* **EXERCISE REQUIREMENTS**:
Please find every line below that includes "enum" and report how many there are. Nothing else is needed.

[Data items]
***
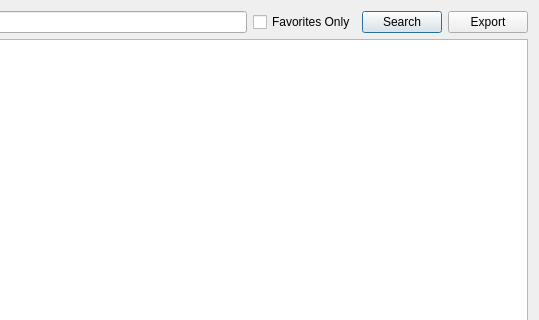
Before: the Qt Designer form ReeePlayer/forms/search_dialog.ui in FilippVolodin/ReeePlayer, drawn with Qt 5; both pictures show x 464 to 1003 and y 0 to 320 of the 1003 by 612 pixel window.
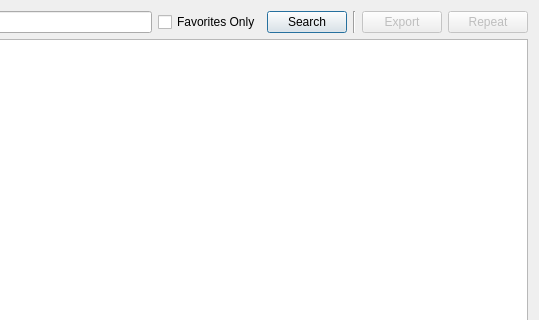
After: the same form once the commit is applied. Custom widgets are drawn as their Qt base class.

Commit message: Better Clip Search

What changed in the file:
```diff
--- a/ReeePlayer/forms/search_dialog.ui
+++ b/ReeePlayer/forms/search_dialog.ui
@@ -60,13 +60,33 @@
        </property>
       </widget>
      </item>
+     <item>
+      <widget class="Line" name="line">
+       <property name="orientation">
+        <enum>Qt::Vertical</enum>
+       </property>
+      </widget>
+     </item>
      <item>
       <widget class="QPushButton" name="btnExport">
+       <property name="enabled">
+        <bool>false</bool>
+       </property>
        <property name="text">
         <string>Export</string>
        </property>
       </widget>
      </item>
+     <item>
+      <widget class="QPushButton" name="btnRepeat">
+       <property name="enabled">
+        <bool>false</bool>
+       </property>
+       <property name="text">
+        <string>Repeat</string>
+       </property>
+      </widget>
+     </item>
     </layout>
    </item>
    <item>
@@ -99,6 +119,13 @@
    </item>
   </layout>
  </widget>
+ <customwidgets>
+  <customwidget>
+   <class>ClipsView</class>
+   <extends>QTableView</extends>
+   <header>clips_view.h</header>
+  </customwidget>
+ </customwidgets>
  <resources/>
  <connections/>
 </ui>
```
Left out of the diff: 7 changed lines with no effect on the pictures. The commit also changes 13 other files.
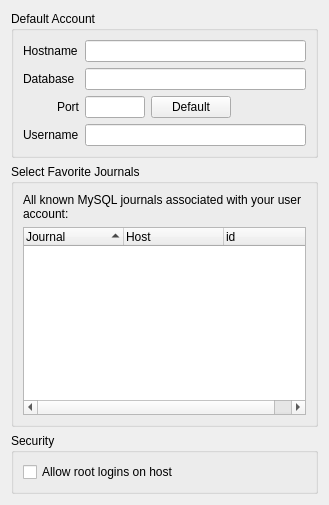
Old version of the form ui/configurationmysql.ui in the repository pwizard2/robojournal.
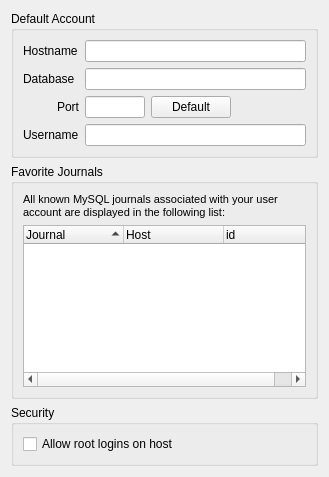
New version of the form.

```diff
--- a/ui/configurationmysql.ui
+++ b/ui/configurationmysql.ui
@@ -7,7 +7,7 @@
     <x>0</x>
     <y>0</y>
     <width>329</width>
-    <height>505</height>
+    <height>468</height>
    </rect>
   </property>
   <property name="windowTitle">
@@ -103,13 +103,17 @@
    <item>
     <widget class="QGroupBox" name="groupBox_3">
      <property name="title">
-      <string>Select Favorite Journals</string>
+      <string>Favorite Journals</string>
      </property>
      <layout class="QVBoxLayout" name="verticalLayout">
       <item>
        <widget class="QLabel" name="label_5">
         <property name="text">
-         <string>All known MySQL journals associated with your user account:</string>
+         <string>&lt;!DOCTYPE HTML PUBLIC &quot;-//W3C//DTD HTML 4.0//EN&quot; &quot;http://www.w3.org/TR/REC-html40/strict.dtd&quot;&gt;
+&lt;html&gt;&lt;head&gt;&lt;meta name=&quot;qrichtext&quot; content=&quot;1&quot; /&gt;&lt;style type=&quot;text/css&quot;&gt;
+p, li { white-space: pre-wrap; }
+&lt;/style&gt;&lt;/head&gt;&lt;body style=&quot; font-family:'MS Shell Dlg 2'; font-size:8.25pt; font-weight:400; font-style:normal;&quot;&gt;
+&lt;p style=&quot; margin-top:0px; margin-bottom:0px; margin-left:0px; margin-right:0px; -qt-block-indent:0; text-indent:0px;&quot;&gt;&lt;span style=&quot; font-size:8pt;&quot;&gt;All known MySQL journals associated with your user account are displayed in the following list:&lt;/span&gt;&lt;/p&gt;&lt;/body&gt;&lt;/html&gt;</string>
         </property>
         <property name="wordWrap">
          <bool>true</bool>
@@ -127,7 +131,7 @@
         <property name="maximumSize">
          <size>
           <width>16777215</width>
-          <height>200</height>
+          <height>175</height>
          </size>
         </property>
         <property name="itemsExpandable">
```
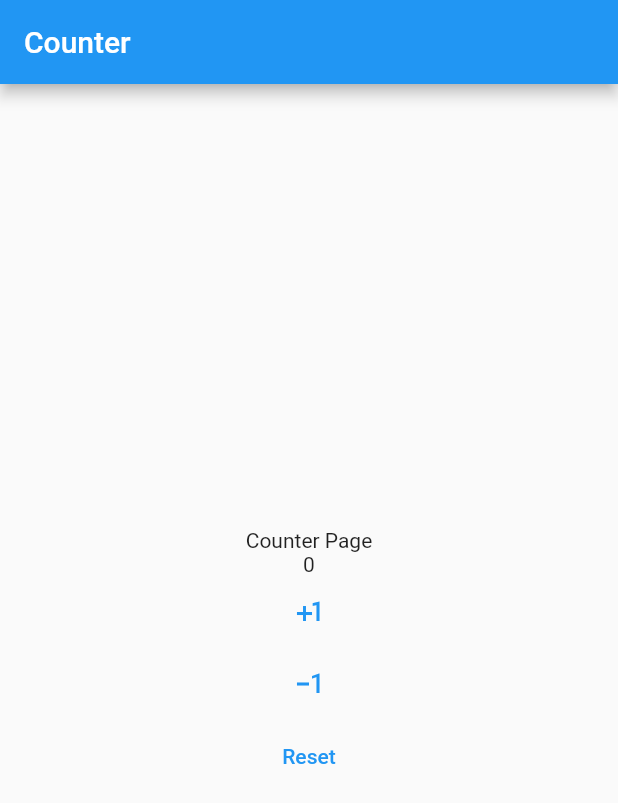
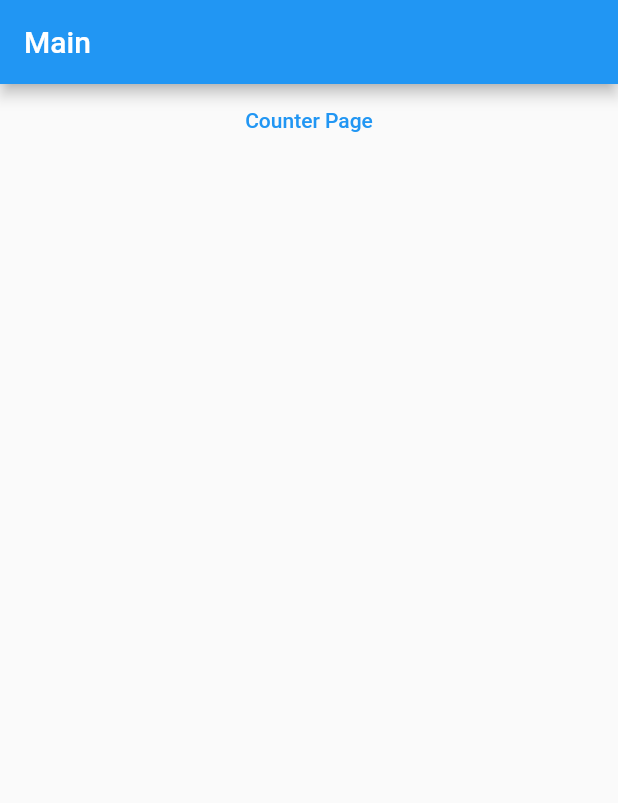
Before and after one commit to satria1697/supreme-system, a Flutter app: the screen it shows after launch, on a phone screen of 412 x 824 dp. Shown: the top 803 px of the screen. Run offline on Flutter 3.47's test engine with Material 2 defaults, Android fonts, the phone set to English and light mode, and no system bars; our stand-ins replace equatable, flutter_bloc.

Commit message:
[feat] create MainLayout [fix] fixing counterPage layout [feat] add routing

```diff
--- /dev/null
+++ b/lib/layout/main.dart
@@ -0,0 +1,17 @@
+import 'package:flutter/material.dart';
+
+class MainLayout extends StatelessWidget {
+  final Widget? body;
+  final String? title;
+  const MainLayout({Key? key, this.body, this.title}) : super(key: key);
+
+  @override
+  Widget build(BuildContext context) {
+    return Scaffold(
+      appBar: AppBar(
+        title: Text(title ?? ''),
+      ),
+      body: body,
+    );
+  }
+}
--- a/lib/main.dart
+++ b/lib/main.dart
@@ -1,5 +1,5 @@
 import 'package:flutter/material.dart';
-import 'package:mi_bloc/counter/delivery/main.dart';
+import 'package:mi_bloc/route/routes.dart';
 
 void main() {
   runApp(const MyApp());
@@ -14,18 +14,10 @@ class MyApp extends StatelessWidget {
     return MaterialApp(
       title: 'Flutter Demo',
       theme: ThemeData(
-        // This is the theme of your application.
-        //
-        // Try running your application with "flutter run". You'll see the
-        // application has a blue toolbar. Then, without quitting the app, try
-        // changing the primarySwatch below to Colors.green and then invoke
-        // "hot reload" (press "r" in the console where you ran "flutter run",
-        // or simply save your changes to "hot reload" in a Flutter IDE).
-        // Notice that the counter didn't reset back to zero; the application
-        // is not restarted.
         primarySwatch: Colors.blue,
       ),
-      home: const CounterPage(),
+      routes: routes,
+      initialRoute: '',
     );
   }
 }
--- /dev/null
+++ b/lib/main/delivery/main.dart
@@ -0,0 +1,23 @@
+import 'package:flutter/material.dart';
+import 'package:mi_bloc/layout/main.dart';
+
+class MainPage extends StatelessWidget {
+  const MainPage({Key? key}) : super(key: key);
+
+  @override
+  Widget build(BuildContext context) {
+    return MainLayout(
+      title: 'Main',
+      body: Center(
+        child: Column(
+          children: [
+            TextButton(
+              onPressed: () => {Navigator.pushNamed(context, '/counter')},
+              child: const Text('Counter Page'),
+            )
+          ],
+        ),
+      ),
+    );
+  }
+}
--- /dev/null
+++ b/lib/route/routes.dart
@@ -0,0 +1,8 @@
+import 'package:flutter/material.dart';
+import 'package:mi_bloc/counter/delivery/main.dart';
+import 'package:mi_bloc/main/delivery/main.dart';
+
+Map<String, WidgetBuilder> routes = {
+  '/': (BuildContext context) => const MainPage(),
+  '/counter': (BuildContext context) => const CounterPage()
+};
```
Also changed, not shown: lib/counter/delivery/main.dart (+33 -14 lines).
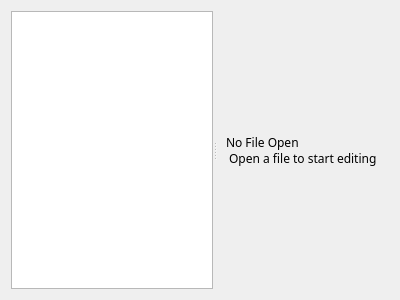
MuradWafik/TinyLangIDE, file Pages/EditorPage.ui: the form before one commit.
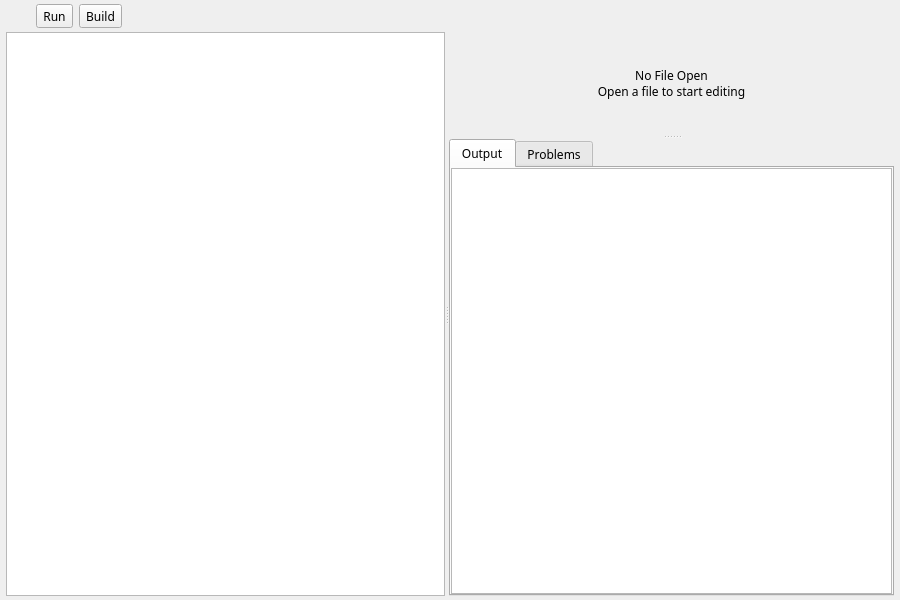
The form after the commit. The open tabs and pages were chosen to show the change. Icons and pictures are not drawn.

Patch:
```diff
--- a/Pages/EditorPage.ui
+++ b/Pages/EditorPage.ui
@@ -6,8 +6,8 @@
    <rect>
     <x>0</x>
     <y>0</y>
-    <width>400</width>
-    <height>300</height>
+    <width>900</width>
+    <height>600</height>
    </rect>
   </property>
   <property name="font">
@@ -18,13 +18,143 @@
   <property name="windowTitle">
    <string>Form</string>
   </property>
-  <layout class="QHBoxLayout" name="horizontalLayout">
+  <layout class="QVBoxLayout" name="verticalLayout">
+   <property name="spacing">
+    <number>4</number>
+   </property>
+   <property name="leftMargin">
+    <number>6</number>
+   </property>
+   <property name="topMargin">
+    <number>4</number>
+   </property>
+   <property name="rightMargin">
+    <number>6</number>
+   </property>
+   <property name="bottomMargin">
+    <number>4</number>
+   </property>
    <item>
-    <widget class="QSplitter" name="splitter">
+    <layout class="QHBoxLayout" name="toolbarLayout">
+     <property name="spacing">
+      <number>6</number>
+     </property>
+     <property name="leftMargin">
+      <number>0</number>
+     </property>
+     <property name="topMargin">
+      <number>0</number>
+     </property>
+     <property name="rightMargin">
+      <number>0</number>
+     </property>
+     <property name="bottomMargin">
+      <number>0</number>
+     </property>
+     <item>
+      <spacer name="toolbarSpacerLeft">
      <property name="orientation">
       <enum>Qt::Orientation::Horizontal</enum>
      </property>
-     <widget class="QTreeView" name="fileTree"/>
+       <property name="sizeType">
+        <enum>QSizePolicy::Policy::Fixed</enum>
+       </property>
+       <property name="sizeHint" stdset="0">
+        <size>
+         <width>30</width>
+         <height>20</height>
+        </size>
+       </property>
+      </spacer>
+     </item>
+     <item>
+      <widget class="QToolButton" name="runButton">
+       <property name="toolTip">
+        <string>Run</string>
+       </property>
+       <property name="text">
+        <string>Run</string>
+       </property>
+       <property name="icon">
+        <iconset theme="QIcon::ThemeIcon::MediaPlaybackStart"/>
+       </property>
+      </widget>
+     </item>
+     <item>
+      <widget class="QToolButton" name="buildButton">
+       <property name="toolTip">
+        <string>Build</string>
+       </property>
+       <property name="text">
+        <string>Build</string>
+       </property>
+      </widget>
+     </item>
+     <item>
+      <spacer name="toolbarSpacerRight">
+       <property name="orientation">
+        <enum>Qt::Orientation::Horizontal</enum>
+       </property>
+       <property name="sizeType">
+        <enum>QSizePolicy::Policy::Expanding</enum>
+       </property>
+       <property name="sizeHint" stdset="0">
+        <size>
+         <width>0</width>
+         <height>20</height>
+        </size>
+       </property>
+      </spacer>
+     </item>
+    </layout>
+   </item>
+   <item>
+    <widget class="QSplitter" name="mainSplitter">
+     <property name="orientation">
+      <enum>Qt::Orientation::Horizontal</enum>
+     </property>
+     <property name="childrenCollapsible">
+      <bool>true</bool>
+     </property>
+     <property name="sizes" stdset="0">
+      <stringlist>
+       <string>230</string>
+       <string>670</string>
+      </stringlist>
+     </property>
+     <widget class="QTreeView" name="fileTree">
+      <property name="minimumSize">
+       <size>
+        <width>160</width>
+        <height>0</height>
+       </size>
+      </property>
+      <property name="editTriggers">
+       <set>QAbstractItemView::EditTrigger::NoEditTriggers</set>
+      </property>
+      <property name="indentation">
+       <number>16</number>
+      </property>
+      <property name="uniformRowHeights">
+       <bool>true</bool>
+      </property>
+      <property name="headerHidden">
+       <bool>true</bool>
+      </property>
+     </widget>
+     <widget class="QSplitter" name="editorSplitter">
+      <property name="orientation">
+       <enum>Qt::Orientation::Vertical</enum>
+      </property>
+      <property name="childrenCollapsible">
+       <bool>true</bool>
+      </property>
+      <property name="sizes" stdset="0">
+       <stringlist>
+        <string>500</string>
+        <string>100</string>
+       </stringlist>
+      </property>
      <widget class="QStackedWidget" name="stackedWidget">
       <property name="baseSize">
        <size>
@@ -41,7 +171,10 @@
          <widget class="QLabel" name="label">
           <property name="text">
            <string>No File Open
- Open a file to start editing </string>
+Open a file to start editing</string>
+           </property>
+           <property name="alignment">
+            <set>Qt::AlignmentFlag::AlignCenter</set>
           </property>
          </widget>
         </item>
@@ -75,6 +208,76 @@
          </widget>
         </item>
        </layout>
+       </widget>
+      </widget>
+      <widget class="QTabWidget" name="outputTabs">
+       <property name="minimumSize">
+        <size>
+         <width>0</width>
+         <height>0</height>
+        </size>
+       </property>
+       <property name="currentIndex">
+        <number>0</number>
+       </property>
+       <widget class="QWidget" name="outputPage">
+        <attribute name="title">
+         <string>Output</string>
+        </attribute>
+        <layout class="QVBoxLayout" name="outputLayout">
+         <property name="spacing">
+          <number>0</number>
+         </property>
+         <property name="leftMargin">
+          <number>0</number>
+         </property>
+         <property name="topMargin">
+          <number>0</number>
+         </property>
+         <property name="rightMargin">
+          <number>0</number>
+         </property>
+         <property name="bottomMargin">
+          <number>0</number>
+         </property>
+         <item>
+          <widget class="QPlainTextEdit" name="output">
+           <property name="readOnly">
+            <bool>true</bool>
+           </property>
+          </widget>
+         </item>
+        </layout>
+       </widget>
+       <widget class="QWidget" name="problemsPage">
+        <attribute name="title">
+         <string>Problems</string>
+        </attribute>
+        <layout class="QVBoxLayout" name="problemsLayout">
+         <property name="spacing">
+          <number>0</number>
+         </property>
+         <property name="leftMargin">
+          <number>0</number>
+         </property>
+         <property name="topMargin">
+          <number>0</number>
+         </property>
+         <property name="rightMargin">
+          <number>0</number>
+         </property>
+         <property name="bottomMargin">
+          <number>0</number>
+         </property>
+         <item>
+          <widget class="QPlainTextEdit" name="problems">
+           <property name="readOnly">
+            <bool>true</bool>
+           </property>
+          </widget>
+         </item>
+        </layout>
+       </widget>
       </widget>
      </widget>
     </widget>
```
Left out of the diff: 8 changed lines with no effect on the pictures. Lines whose indentation alone changed are shown as unchanged.
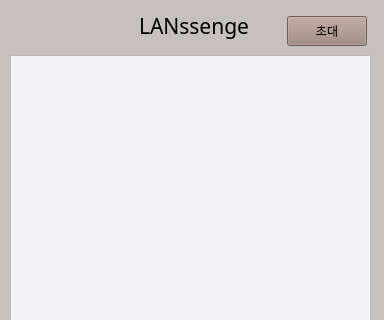
Qt form src/client/gui/groupchatwindow.ui (TaehyunJeon0203/lanssenger) before a commit; both pictures show x 0 to 384 and y 0 to 320 of the 384 by 626 pixel window.
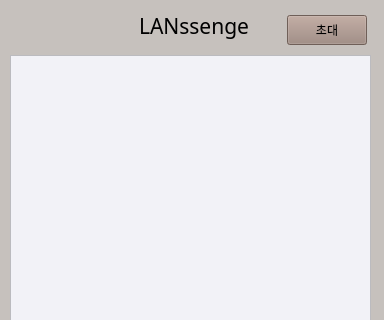
The same form after that commit.

Commit message: Design : 버튼 위치 조절/ 채팅창 화면 크기 변경

The edit to the form file:
```diff
--- a/src/client/gui/groupchatwindow.ui
+++ b/src/client/gui/groupchatwindow.ui
@@ -35,7 +35,7 @@
    <property name="geometry">
     <rect>
      <x>287</x>
-     <y>16</y>
+     <y>15</y>
      <width>80</width>
      <height>30</height>
     </rect>
```
The commit also changes 1 other file.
***
* **EXPECTED ANSWER**:
7